*** Opening of MATERIAL PROVIDED ***
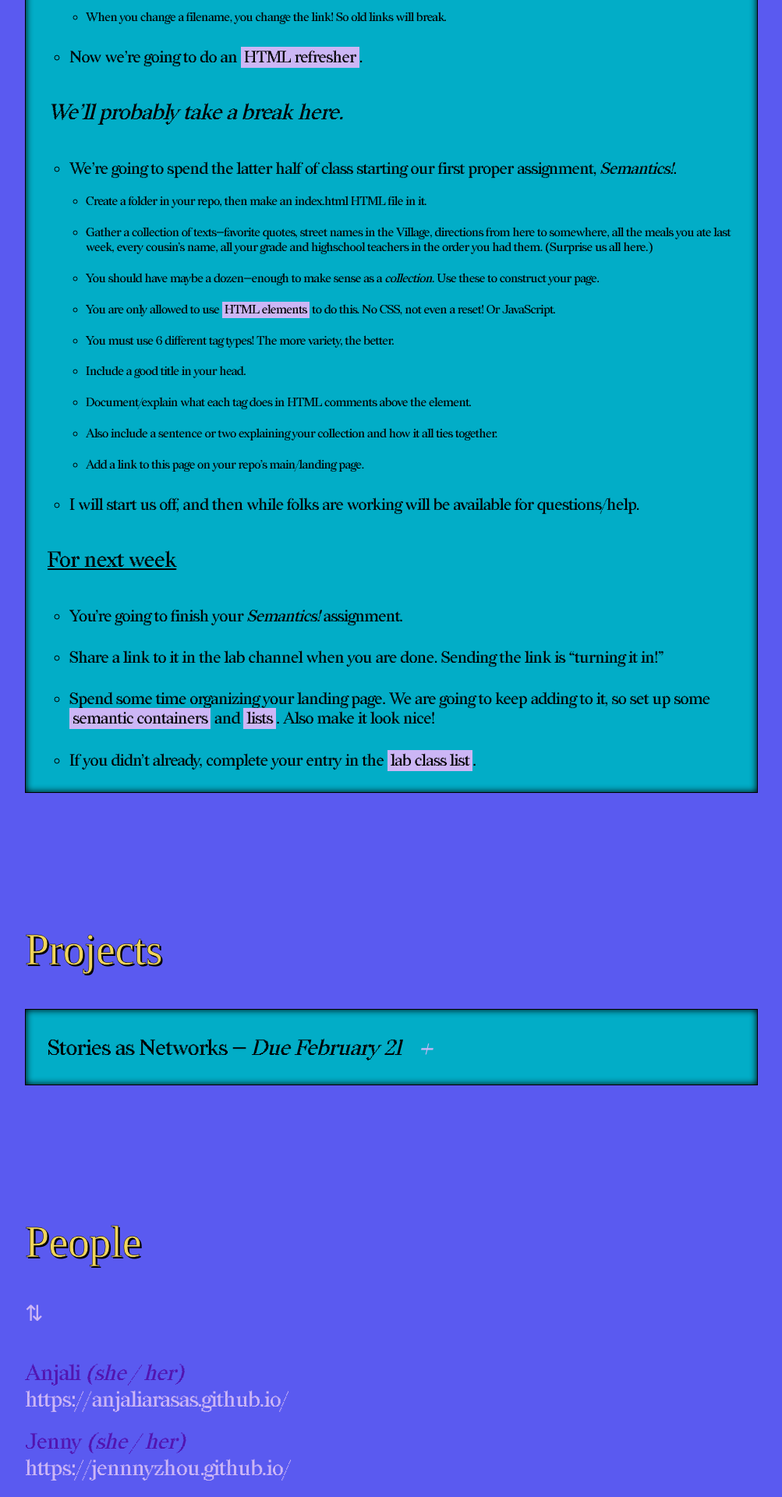
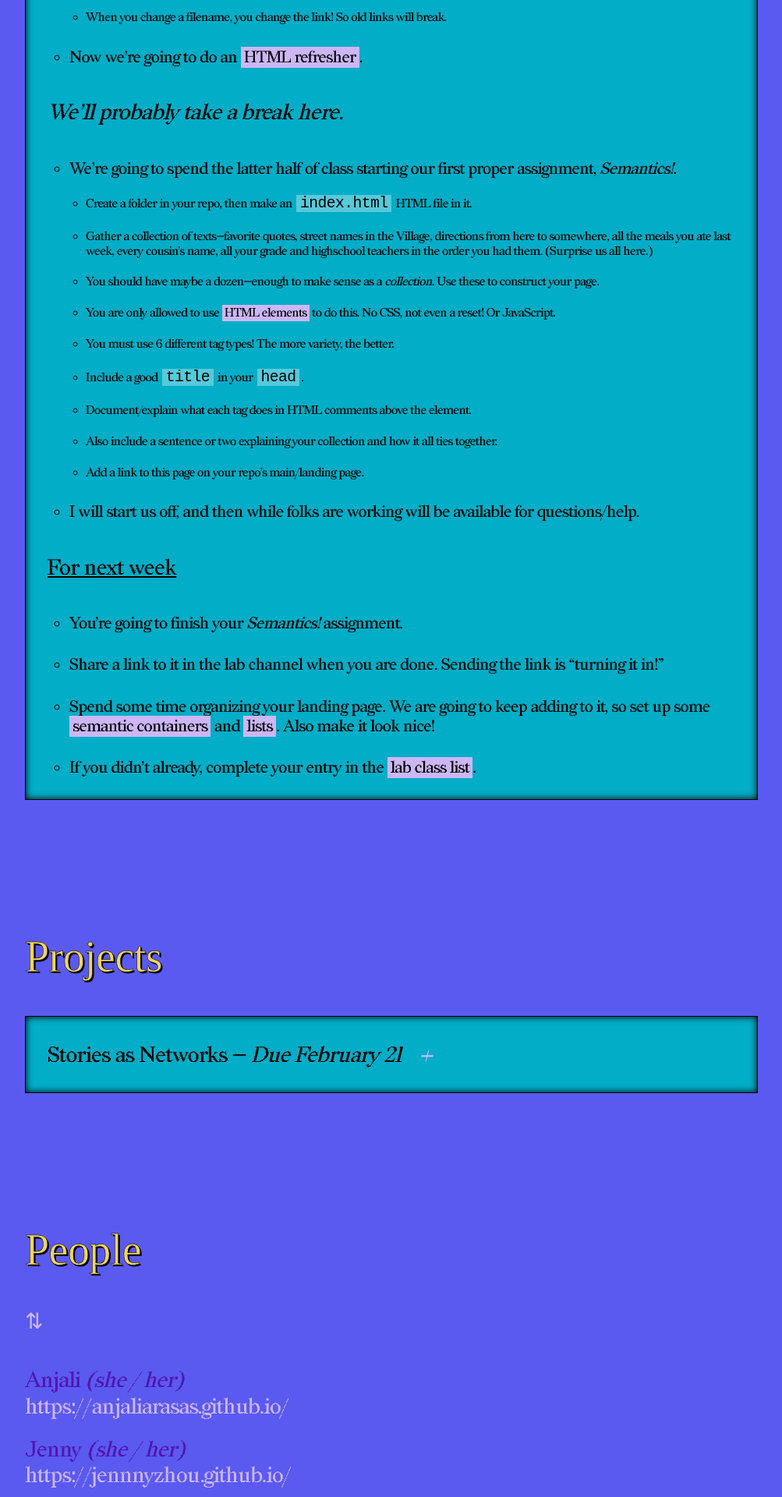
Before and after one commit to core-interaction-s23/core-interaction-s23.github.io, a Jekyll site: the page built from index.html, in a window 1280 px wide. Shown: the part 4132-6052 px from the top of the page at 78% size, without its empty margins (138-1141 px from the left). Built offline with Jekyll 4.4.1, drawn with Linux system fonts in a browser that asks for light colours; some web fonts are replaced.

Commit message:
Quick code block styles.

```diff
--- a/assets/styles/main.scss
+++ b/assets/styles/main.scss
@@ -181,3 +181,13 @@ li > ol,
 li > ul {
 	margin-top: 1em;
 }
+
+code {
+	background-color: rgba(255, 255 , 255, 0.333);
+	font-family:      monospace;
+	padding-left:     0.25em;
+	padding-right:    0.25em;
+	margin-left:      0.1em;
+	margin-right:     0.1em;
+	font-size:        1.25em;
+}
```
*** Close of MATERIAL PROVIDED ***
Your answer should consist of the lines above that hold the word "styles".

■ **REPLY**:
Quick code block styles.
--- a/assets/styles/main.scss
+++ b/assets/styles/main.scss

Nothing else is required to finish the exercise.